[Records from a data source]
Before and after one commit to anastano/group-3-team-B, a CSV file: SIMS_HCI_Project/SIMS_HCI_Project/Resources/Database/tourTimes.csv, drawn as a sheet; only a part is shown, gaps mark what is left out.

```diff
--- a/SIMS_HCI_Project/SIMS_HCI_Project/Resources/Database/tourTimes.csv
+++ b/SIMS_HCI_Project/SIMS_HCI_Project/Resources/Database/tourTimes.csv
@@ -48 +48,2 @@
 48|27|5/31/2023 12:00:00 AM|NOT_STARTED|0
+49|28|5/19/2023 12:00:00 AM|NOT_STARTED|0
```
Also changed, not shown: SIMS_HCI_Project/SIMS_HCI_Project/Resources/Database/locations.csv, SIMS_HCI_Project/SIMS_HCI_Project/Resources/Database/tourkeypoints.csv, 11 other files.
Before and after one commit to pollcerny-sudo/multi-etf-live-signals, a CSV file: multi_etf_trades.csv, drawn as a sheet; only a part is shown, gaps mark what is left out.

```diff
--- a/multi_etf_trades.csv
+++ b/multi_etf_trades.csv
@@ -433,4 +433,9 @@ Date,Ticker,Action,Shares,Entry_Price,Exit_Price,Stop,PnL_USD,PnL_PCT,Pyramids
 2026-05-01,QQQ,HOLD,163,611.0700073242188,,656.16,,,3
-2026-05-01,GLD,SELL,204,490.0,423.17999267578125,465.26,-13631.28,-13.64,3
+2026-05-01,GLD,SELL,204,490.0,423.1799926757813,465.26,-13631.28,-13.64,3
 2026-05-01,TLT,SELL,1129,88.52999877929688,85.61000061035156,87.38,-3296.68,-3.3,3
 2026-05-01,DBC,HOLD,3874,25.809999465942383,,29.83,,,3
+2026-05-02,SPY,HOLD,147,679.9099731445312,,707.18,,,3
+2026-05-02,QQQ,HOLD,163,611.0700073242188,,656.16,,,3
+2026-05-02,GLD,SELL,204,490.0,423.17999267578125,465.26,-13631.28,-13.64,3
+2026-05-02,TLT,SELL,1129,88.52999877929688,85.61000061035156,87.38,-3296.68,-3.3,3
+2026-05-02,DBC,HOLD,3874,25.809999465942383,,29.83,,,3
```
--
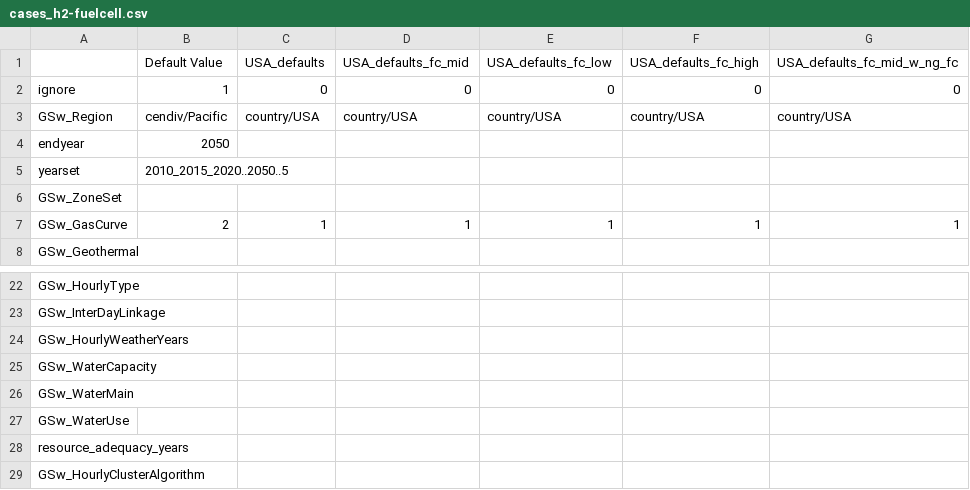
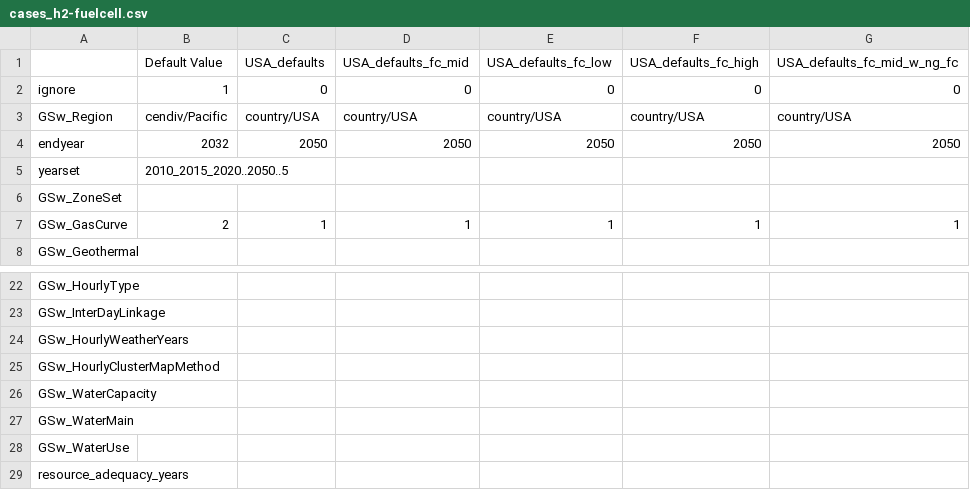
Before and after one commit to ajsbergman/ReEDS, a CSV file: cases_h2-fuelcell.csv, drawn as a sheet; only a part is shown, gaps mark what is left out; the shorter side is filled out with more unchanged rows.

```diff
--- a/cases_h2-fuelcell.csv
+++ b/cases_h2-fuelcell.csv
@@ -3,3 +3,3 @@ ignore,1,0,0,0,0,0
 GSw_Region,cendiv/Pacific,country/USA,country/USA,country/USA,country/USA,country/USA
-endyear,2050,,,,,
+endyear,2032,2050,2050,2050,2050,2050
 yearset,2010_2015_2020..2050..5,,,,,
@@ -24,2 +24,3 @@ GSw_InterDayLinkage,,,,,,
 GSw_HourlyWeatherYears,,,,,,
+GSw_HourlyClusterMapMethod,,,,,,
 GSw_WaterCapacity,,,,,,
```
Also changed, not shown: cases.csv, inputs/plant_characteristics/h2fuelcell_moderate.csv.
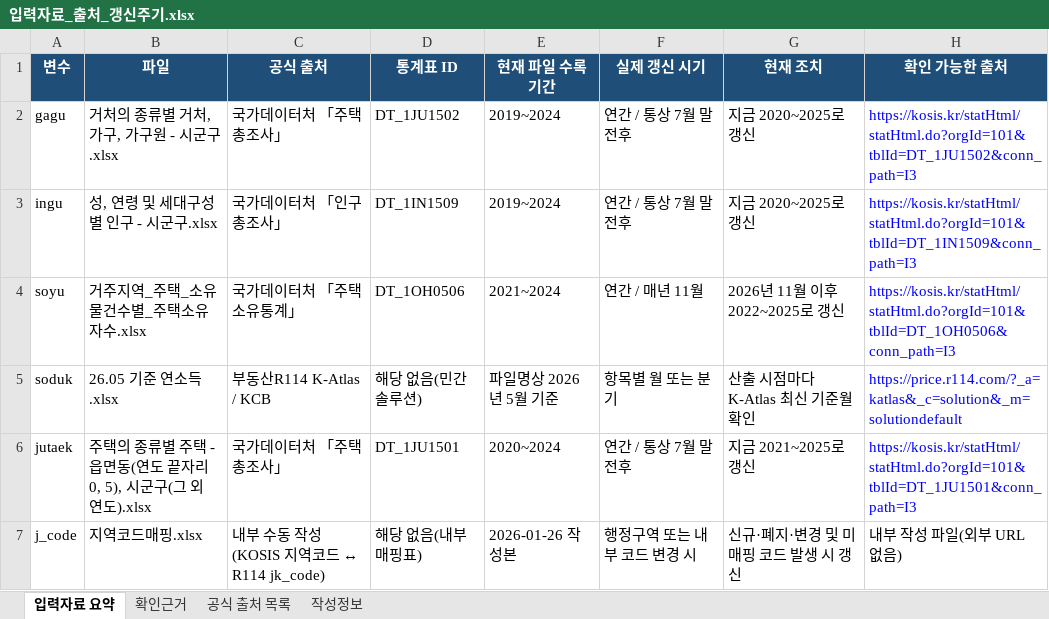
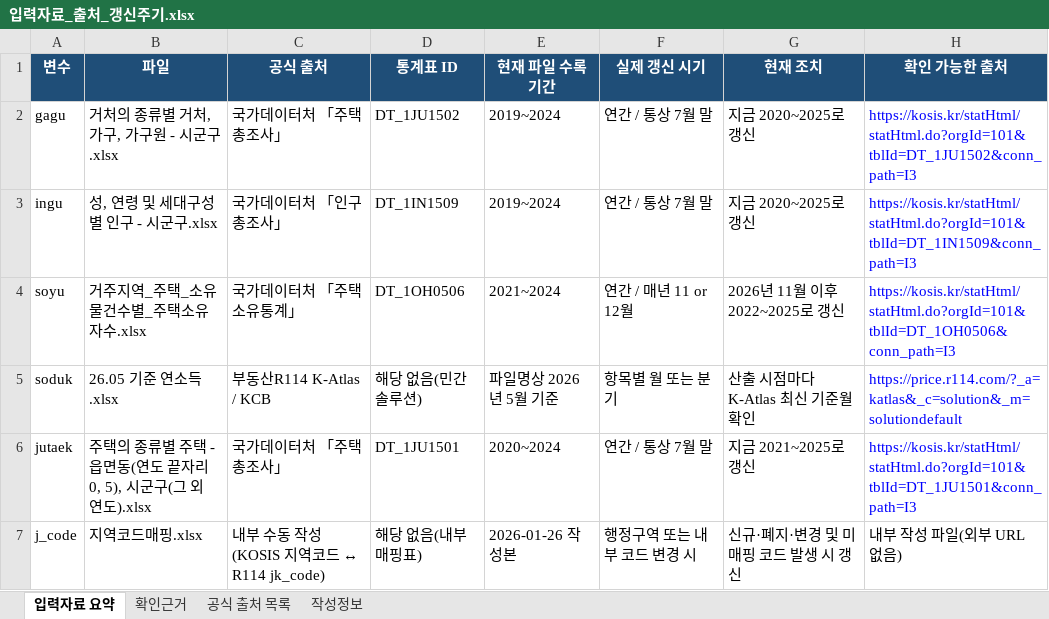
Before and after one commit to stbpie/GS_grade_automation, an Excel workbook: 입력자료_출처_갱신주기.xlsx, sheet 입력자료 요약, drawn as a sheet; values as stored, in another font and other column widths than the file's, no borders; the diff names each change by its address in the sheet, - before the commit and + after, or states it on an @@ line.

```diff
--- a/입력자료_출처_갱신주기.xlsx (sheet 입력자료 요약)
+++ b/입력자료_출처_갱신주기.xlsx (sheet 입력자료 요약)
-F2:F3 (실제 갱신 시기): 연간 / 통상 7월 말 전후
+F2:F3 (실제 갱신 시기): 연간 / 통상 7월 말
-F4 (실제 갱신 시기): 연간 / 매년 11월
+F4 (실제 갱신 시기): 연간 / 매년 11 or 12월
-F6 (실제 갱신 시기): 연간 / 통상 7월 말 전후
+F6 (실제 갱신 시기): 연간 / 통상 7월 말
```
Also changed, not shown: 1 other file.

■ What the task requires
From the data above, show each line that contains "HOLD".

■ Exercise result
 2026-05-01,QQQ,HOLD,163,611.0700073242188,,656.16,,,3
 2026-05-01,DBC,HOLD,3874,25.809999465942383,,29.83,,,3
+2026-05-02,SPY,HOLD,147,679.9099731445312,,707.18,,,3
+2026-05-02,QQQ,HOLD,163,611.0700073242188,,656.16,,,3
+2026-05-02,DBC,HOLD,3874,25.809999465942383,,29.83,,,3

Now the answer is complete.